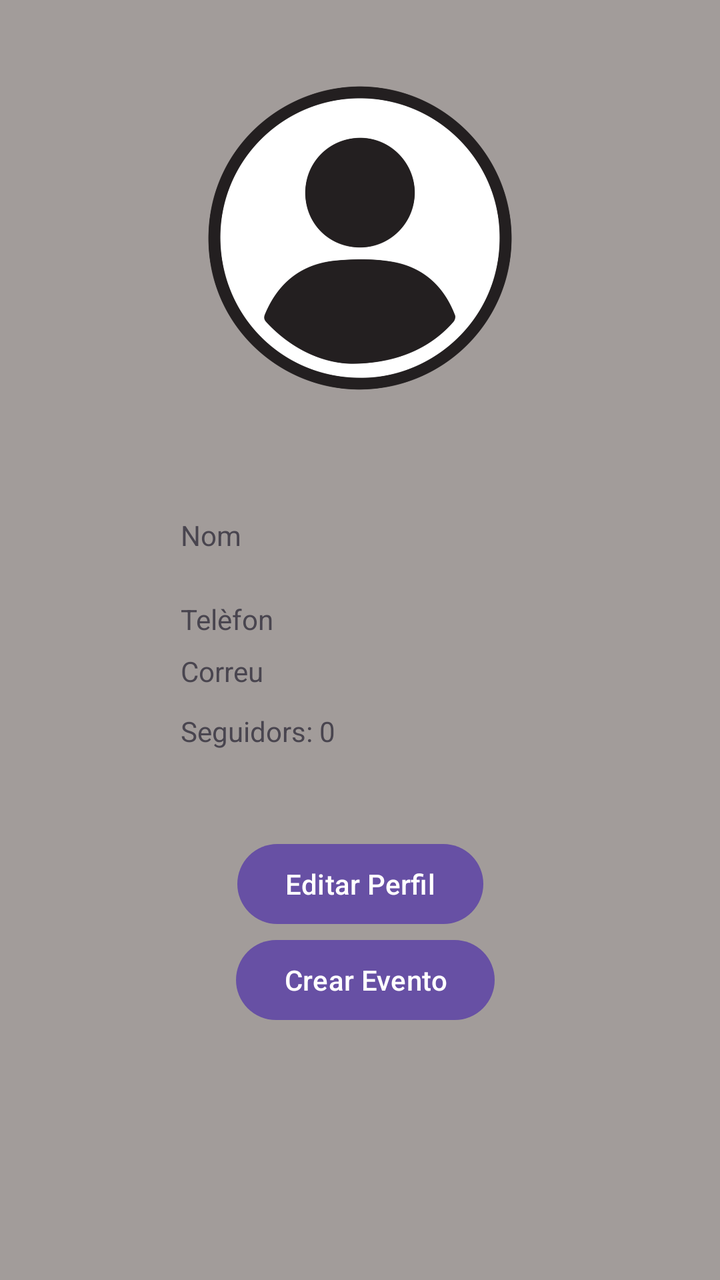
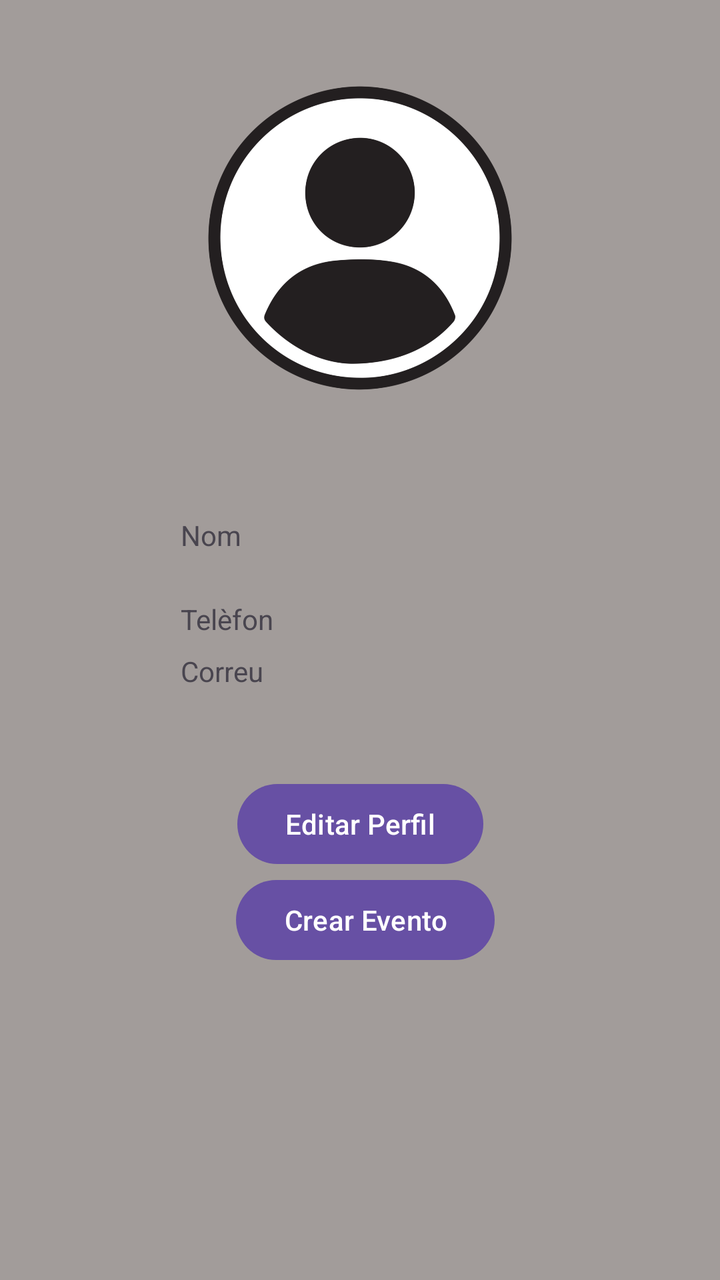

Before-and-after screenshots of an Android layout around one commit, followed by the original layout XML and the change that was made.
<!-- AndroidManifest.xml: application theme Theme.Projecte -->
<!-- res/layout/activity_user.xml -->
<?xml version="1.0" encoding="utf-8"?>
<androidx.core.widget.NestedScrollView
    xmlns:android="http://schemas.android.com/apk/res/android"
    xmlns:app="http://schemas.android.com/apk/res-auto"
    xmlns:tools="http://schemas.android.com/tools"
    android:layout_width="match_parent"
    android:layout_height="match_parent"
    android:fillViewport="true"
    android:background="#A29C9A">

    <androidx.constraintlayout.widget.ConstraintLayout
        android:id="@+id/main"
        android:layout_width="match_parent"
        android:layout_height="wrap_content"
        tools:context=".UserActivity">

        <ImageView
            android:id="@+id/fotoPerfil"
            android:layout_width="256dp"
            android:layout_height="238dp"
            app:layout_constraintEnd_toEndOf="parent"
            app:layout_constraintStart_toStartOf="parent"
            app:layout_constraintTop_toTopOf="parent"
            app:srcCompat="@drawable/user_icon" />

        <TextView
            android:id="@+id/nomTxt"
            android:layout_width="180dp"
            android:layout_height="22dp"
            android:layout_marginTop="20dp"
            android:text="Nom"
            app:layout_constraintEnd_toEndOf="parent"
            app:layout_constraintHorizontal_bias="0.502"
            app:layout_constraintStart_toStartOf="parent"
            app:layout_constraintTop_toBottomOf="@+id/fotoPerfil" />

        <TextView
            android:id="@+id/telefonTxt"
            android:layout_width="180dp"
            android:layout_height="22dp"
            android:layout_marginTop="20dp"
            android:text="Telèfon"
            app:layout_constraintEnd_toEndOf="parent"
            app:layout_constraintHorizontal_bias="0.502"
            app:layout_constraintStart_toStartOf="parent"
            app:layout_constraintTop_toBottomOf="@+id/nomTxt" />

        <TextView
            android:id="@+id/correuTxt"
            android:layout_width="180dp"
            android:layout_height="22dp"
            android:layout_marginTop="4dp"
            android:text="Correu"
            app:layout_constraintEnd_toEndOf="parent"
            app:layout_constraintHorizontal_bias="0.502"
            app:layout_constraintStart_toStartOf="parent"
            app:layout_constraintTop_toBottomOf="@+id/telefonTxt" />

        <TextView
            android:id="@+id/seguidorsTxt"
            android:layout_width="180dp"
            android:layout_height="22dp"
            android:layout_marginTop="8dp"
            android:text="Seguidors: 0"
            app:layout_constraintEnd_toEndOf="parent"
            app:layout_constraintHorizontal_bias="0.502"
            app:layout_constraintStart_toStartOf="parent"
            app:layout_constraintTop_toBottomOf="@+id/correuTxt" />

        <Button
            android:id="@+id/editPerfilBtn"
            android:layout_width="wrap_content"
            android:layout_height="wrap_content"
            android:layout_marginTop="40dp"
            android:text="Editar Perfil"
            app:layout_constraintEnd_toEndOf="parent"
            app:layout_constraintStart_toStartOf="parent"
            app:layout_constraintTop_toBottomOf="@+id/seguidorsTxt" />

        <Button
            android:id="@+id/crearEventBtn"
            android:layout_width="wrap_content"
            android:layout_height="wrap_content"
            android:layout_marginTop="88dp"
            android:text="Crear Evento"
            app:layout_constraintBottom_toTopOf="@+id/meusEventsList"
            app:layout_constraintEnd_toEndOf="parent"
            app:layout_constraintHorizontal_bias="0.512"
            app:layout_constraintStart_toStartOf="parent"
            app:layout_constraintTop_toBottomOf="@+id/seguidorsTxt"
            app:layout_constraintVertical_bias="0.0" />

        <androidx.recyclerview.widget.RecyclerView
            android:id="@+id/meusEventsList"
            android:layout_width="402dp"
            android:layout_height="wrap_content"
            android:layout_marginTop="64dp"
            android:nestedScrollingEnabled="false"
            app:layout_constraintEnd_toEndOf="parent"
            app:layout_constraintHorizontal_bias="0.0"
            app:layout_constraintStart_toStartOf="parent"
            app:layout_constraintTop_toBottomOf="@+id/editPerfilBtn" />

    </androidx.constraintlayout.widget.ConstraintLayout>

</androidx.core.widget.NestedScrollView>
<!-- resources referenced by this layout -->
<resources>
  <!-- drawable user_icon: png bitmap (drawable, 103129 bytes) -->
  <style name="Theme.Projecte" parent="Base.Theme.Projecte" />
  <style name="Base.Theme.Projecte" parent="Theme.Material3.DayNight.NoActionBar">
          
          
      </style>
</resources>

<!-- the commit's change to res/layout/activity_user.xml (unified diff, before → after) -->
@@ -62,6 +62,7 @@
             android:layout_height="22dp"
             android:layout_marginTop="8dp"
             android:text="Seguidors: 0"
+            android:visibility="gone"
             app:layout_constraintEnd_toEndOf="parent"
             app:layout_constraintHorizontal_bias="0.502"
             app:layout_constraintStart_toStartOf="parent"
---
◆ Problem to work on:
Within the material, find all lines that hold the word "Projecte" and show them.

◆ Task solution:
<!-- AndroidManifest.xml: application theme Theme.Projecte -->
  <style name="Theme.Projecte" parent="Base.Theme.Projecte" />
  <style name="Base.Theme.Projecte" parent="Theme.Material3.DayNight.NoActionBar">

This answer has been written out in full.